(Items from a dataset)
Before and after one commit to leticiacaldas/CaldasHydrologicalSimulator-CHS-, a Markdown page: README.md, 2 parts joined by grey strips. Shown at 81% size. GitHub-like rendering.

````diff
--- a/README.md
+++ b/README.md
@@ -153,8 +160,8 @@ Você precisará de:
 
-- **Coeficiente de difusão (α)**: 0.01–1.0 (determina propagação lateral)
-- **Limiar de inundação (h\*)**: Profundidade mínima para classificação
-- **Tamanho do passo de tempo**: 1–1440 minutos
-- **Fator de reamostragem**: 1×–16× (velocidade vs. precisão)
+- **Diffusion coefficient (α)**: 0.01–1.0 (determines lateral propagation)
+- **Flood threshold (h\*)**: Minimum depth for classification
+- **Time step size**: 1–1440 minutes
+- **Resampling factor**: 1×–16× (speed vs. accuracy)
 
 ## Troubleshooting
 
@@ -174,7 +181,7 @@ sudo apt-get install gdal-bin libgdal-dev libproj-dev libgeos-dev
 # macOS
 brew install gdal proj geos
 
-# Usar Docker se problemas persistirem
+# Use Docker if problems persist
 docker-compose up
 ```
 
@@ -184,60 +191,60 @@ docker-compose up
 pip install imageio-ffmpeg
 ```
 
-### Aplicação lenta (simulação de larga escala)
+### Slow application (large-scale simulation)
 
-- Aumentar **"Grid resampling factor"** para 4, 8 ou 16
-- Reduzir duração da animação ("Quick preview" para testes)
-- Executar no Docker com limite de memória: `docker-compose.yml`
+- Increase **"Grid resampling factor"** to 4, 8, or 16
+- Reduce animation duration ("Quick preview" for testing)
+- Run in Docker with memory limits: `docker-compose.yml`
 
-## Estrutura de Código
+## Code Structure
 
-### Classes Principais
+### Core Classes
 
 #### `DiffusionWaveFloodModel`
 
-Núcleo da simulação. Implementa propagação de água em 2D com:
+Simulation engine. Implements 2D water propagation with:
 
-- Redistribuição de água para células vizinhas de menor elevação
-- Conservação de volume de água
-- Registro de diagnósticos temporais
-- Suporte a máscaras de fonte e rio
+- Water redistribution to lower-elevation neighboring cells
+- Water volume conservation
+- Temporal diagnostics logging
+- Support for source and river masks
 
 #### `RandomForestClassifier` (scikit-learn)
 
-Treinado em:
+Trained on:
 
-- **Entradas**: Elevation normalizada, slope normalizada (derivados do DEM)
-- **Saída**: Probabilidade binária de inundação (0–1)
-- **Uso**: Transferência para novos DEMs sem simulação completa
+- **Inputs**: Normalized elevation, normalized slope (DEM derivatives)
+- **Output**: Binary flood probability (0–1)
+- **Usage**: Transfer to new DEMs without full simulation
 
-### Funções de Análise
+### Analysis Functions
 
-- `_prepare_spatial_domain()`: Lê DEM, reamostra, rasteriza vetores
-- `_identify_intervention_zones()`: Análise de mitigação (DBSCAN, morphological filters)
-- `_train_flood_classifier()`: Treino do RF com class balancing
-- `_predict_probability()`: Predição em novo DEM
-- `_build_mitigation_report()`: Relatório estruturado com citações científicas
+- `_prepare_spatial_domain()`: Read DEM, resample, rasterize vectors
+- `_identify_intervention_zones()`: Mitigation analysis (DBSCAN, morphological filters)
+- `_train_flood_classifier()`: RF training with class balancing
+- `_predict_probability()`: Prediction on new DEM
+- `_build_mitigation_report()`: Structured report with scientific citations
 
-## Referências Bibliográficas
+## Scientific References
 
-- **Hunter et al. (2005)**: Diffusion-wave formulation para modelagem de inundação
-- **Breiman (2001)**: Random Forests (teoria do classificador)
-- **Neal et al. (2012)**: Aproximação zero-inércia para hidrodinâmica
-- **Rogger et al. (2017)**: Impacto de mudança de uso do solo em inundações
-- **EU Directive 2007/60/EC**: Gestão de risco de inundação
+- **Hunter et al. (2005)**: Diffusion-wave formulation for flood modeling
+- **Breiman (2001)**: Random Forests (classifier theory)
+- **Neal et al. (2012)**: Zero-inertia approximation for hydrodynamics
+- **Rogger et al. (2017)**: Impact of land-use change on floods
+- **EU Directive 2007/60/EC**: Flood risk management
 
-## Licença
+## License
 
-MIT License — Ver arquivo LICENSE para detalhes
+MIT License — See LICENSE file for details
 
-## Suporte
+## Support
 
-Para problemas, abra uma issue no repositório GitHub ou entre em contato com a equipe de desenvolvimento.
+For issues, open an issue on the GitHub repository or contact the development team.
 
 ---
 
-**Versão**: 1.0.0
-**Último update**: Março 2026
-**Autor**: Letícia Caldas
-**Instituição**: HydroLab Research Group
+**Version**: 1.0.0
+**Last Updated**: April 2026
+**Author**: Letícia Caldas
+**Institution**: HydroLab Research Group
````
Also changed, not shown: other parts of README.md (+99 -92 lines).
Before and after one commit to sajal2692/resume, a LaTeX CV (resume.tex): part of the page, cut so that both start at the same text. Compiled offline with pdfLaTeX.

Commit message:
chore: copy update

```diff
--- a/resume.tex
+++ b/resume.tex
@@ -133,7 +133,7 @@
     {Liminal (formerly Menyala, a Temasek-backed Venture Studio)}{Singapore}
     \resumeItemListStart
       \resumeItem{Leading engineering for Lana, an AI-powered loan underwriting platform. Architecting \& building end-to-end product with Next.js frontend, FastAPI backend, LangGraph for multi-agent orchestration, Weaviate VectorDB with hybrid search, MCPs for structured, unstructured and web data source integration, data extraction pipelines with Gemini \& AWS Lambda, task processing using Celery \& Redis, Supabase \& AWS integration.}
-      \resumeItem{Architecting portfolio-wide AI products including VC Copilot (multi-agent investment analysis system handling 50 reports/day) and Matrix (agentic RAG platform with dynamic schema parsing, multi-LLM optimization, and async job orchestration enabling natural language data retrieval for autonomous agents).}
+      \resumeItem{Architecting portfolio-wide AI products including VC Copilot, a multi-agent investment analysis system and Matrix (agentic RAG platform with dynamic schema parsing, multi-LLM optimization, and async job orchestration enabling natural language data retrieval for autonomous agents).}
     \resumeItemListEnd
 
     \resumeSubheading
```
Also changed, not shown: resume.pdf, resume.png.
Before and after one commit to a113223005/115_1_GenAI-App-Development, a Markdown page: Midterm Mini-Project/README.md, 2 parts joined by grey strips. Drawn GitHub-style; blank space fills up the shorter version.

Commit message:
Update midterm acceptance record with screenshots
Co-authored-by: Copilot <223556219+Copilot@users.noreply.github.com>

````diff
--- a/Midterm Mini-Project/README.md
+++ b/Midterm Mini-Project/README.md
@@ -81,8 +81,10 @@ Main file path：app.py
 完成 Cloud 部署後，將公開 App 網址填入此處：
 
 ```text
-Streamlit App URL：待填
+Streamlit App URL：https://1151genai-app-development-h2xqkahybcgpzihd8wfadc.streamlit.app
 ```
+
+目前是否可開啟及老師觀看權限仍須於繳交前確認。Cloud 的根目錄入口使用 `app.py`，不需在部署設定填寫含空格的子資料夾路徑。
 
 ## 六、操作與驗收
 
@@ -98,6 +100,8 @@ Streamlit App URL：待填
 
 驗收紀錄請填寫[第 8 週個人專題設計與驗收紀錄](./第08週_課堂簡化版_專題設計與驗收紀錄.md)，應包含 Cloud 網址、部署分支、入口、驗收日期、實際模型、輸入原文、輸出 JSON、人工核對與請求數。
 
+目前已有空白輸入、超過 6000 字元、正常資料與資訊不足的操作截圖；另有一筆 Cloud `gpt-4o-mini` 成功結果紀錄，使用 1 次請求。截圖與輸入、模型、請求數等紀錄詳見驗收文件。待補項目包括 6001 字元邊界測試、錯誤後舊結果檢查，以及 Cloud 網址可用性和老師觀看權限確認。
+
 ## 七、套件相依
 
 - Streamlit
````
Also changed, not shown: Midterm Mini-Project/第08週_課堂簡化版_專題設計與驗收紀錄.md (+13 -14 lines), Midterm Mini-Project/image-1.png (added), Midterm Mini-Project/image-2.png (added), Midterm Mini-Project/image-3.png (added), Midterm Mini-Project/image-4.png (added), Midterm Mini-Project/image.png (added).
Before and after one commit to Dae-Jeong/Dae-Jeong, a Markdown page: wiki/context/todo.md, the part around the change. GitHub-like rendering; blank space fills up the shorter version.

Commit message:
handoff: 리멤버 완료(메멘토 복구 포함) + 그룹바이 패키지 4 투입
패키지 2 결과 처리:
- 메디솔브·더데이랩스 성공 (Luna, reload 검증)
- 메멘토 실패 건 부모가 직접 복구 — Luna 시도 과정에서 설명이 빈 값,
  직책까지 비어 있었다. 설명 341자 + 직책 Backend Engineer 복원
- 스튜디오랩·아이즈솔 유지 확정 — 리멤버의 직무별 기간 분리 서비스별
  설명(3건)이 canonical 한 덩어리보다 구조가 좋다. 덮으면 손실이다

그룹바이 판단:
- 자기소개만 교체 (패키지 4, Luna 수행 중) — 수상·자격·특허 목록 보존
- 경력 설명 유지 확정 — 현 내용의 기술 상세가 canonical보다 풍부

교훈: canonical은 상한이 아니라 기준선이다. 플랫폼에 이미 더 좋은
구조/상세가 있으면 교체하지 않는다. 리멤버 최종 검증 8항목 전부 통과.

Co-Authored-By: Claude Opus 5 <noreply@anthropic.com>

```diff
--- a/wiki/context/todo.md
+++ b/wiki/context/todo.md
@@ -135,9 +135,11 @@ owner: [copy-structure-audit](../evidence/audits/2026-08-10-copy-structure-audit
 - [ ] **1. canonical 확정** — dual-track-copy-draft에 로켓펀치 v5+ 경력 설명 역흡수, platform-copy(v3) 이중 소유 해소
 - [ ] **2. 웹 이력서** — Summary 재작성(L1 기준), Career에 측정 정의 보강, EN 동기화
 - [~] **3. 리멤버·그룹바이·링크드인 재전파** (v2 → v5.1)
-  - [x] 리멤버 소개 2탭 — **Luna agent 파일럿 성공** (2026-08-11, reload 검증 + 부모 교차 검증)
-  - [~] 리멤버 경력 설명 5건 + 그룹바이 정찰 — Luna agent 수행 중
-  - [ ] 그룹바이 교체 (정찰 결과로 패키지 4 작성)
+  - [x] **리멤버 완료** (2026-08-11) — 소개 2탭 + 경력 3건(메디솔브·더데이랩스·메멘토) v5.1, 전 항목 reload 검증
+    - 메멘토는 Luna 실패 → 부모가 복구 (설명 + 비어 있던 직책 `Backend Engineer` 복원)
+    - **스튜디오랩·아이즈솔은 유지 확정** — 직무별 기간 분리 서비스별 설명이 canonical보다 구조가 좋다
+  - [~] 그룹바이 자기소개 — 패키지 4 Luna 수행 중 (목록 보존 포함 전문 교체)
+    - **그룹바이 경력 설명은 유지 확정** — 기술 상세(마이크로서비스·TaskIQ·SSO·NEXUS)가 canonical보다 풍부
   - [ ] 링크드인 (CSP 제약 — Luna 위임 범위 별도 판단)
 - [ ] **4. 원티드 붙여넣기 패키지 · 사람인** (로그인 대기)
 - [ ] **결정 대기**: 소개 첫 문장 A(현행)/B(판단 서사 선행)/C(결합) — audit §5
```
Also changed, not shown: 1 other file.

- **EXERCISE INSTRUCTIONS**: Lines containing the string "README" are the ones to copy from the entries above.

- **SOLUTION FOR THIS PROBLEM**:
Before and after one commit to leticiacaldas/CaldasHydrologicalSimulator-CHS-, a Markdown page: README.md, 2 parts joined by grey strips. Shown at 81% size. GitHub-like rendering.
--- a/README.md
+++ b/README.md
Also changed, not shown: other parts of README.md (+99 -92 lines).
Before and after one commit to a113223005/115_1_GenAI-App-Development, a Markdown page: Midterm Mini-Project/README.md, 2 parts joined by grey strips. Drawn GitHub-style; blank space fills up the shorter version.
--- a/Midterm Mini-Project/README.md
+++ b/Midterm Mini-Project/README.md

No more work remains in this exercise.